The irony is that Salaita is himself guilty of the very practice that unfairly deprived him of a position. He is a vocal supporter of the movement to boycott Israeli universities on the reasoning that they are housed in a criminal state born out of ethnic cleansing and engaged in apartheid-like oppression. The point of the boycott is to pressure academics living In Israel to break with their government and lobby for a change in its policies. (In some versions of the boycott, individual scholars are exempted from its sanctions if they publicly denounce the state.) Boycotters are urged to not engage in exchanges with Israeli scholars, to not invite them to conferences, to remove them from positions on editorial boards and to reject the essays they submit to scholarly journals. (All these things have been done.) In short, what boycotters do -- and do with an insufferable dose of self-righteousness -- is make academic decisions on political grounds. They say to Israeli universities, 'The politics of your government are the wrong kind and therefore we're not going to play with you.' This is precisely what the University of Illinois has said to Salaita: We don't care about your qualifications; your politics are disagreeable or inconvenient and therefore you can't play with us.

Salaita is absolutely right to say (as he does in a September 2014 statement) that the University of Illinois's "actions threaten principles of free speech, academic freedom, and critical thought that should be the foundation of any university," and he is right also to charge that it was "dislike [of his] political views" and not any documented deficiency in scholarship or teaching that led to his being exiled from the intellectual conversation at Illinois. It is just that he and his friends in the boycott community are doing exactly the same thing for the same bad reasons.

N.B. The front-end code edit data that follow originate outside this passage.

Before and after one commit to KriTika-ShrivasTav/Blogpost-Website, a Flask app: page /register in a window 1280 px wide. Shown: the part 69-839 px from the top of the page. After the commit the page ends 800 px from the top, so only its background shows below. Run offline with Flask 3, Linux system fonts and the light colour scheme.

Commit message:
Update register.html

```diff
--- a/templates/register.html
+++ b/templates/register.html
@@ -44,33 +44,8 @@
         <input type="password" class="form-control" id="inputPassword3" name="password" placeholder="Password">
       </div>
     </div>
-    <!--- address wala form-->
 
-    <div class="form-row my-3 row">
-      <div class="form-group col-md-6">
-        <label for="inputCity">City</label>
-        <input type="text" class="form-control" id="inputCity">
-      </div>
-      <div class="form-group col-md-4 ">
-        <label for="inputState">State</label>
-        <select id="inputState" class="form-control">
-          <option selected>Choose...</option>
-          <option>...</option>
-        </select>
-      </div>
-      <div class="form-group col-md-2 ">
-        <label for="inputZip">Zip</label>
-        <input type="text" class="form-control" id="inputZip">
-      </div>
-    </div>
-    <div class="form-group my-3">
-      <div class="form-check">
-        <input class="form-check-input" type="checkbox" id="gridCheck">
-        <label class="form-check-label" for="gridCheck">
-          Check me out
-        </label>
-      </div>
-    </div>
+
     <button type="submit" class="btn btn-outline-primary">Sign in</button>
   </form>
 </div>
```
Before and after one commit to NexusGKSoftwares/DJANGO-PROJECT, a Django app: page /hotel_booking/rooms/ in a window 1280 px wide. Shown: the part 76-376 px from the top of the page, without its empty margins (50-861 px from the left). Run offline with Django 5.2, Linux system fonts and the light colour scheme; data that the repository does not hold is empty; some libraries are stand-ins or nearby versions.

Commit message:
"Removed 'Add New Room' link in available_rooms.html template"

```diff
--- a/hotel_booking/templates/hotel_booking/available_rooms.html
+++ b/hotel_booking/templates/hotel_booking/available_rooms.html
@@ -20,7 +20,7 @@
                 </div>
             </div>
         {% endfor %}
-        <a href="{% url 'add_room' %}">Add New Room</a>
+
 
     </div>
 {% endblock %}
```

In the course of the Salaita debate three issues have been raised that are red herrings. The first makes a puzzle out of the fact that his employment status is unclear. Was he hired if the Board did not sign off on the appointment? Could he be said to have been fired if he wasn't hired in the first place? It doesn't matter: Whatever his status it remains the case that a benefit he was qualified to receive and was scheduled to receive was withheld for political reasons. End of story.

The second red herring is a questioning of his qualifications for the job. Was he really the best available candidate? Is his scholarship up to the level of a flagship university? But these questions were formally settled when the appropriate committees and offices gave the appointment their imprimatur. You don't get to do do-overs in the academy.

The third red herring is also a third rail: Are Salaita's tweets anti-Semitic? Is he an anti-Semite? For the record I would answer "no" to both, but that is beside the point, which is that being an anti-Semite is not illegal and is not a disqualification for university service, unless your anti-Semitism controls and infects your pedagogical behavior, something that would have to be determined by evidence. No matter how you slice the cake it comes out the same way: He was done wrong.

One more (admittedly ungenerous) word: In his new position Salaita will hold the Edward Said Chair of American Studies. Well, with apologies to Lloyd Bentsen, 'I knew Edward Said, Edward Said was a friend of mine, and you, Professor Salaita, are no Edward Said.' Nevertheless, you are an accredited academic who deserved to be treated as such and wasn't. I hope that you enjoy your new academic home and that the almost-yours academic home that turned you away will end up paying through the nose. (It has already paid close to $850,000.00 in legal fees defending its indefensible action, about ten times the yearly salary Salaita will not receive.)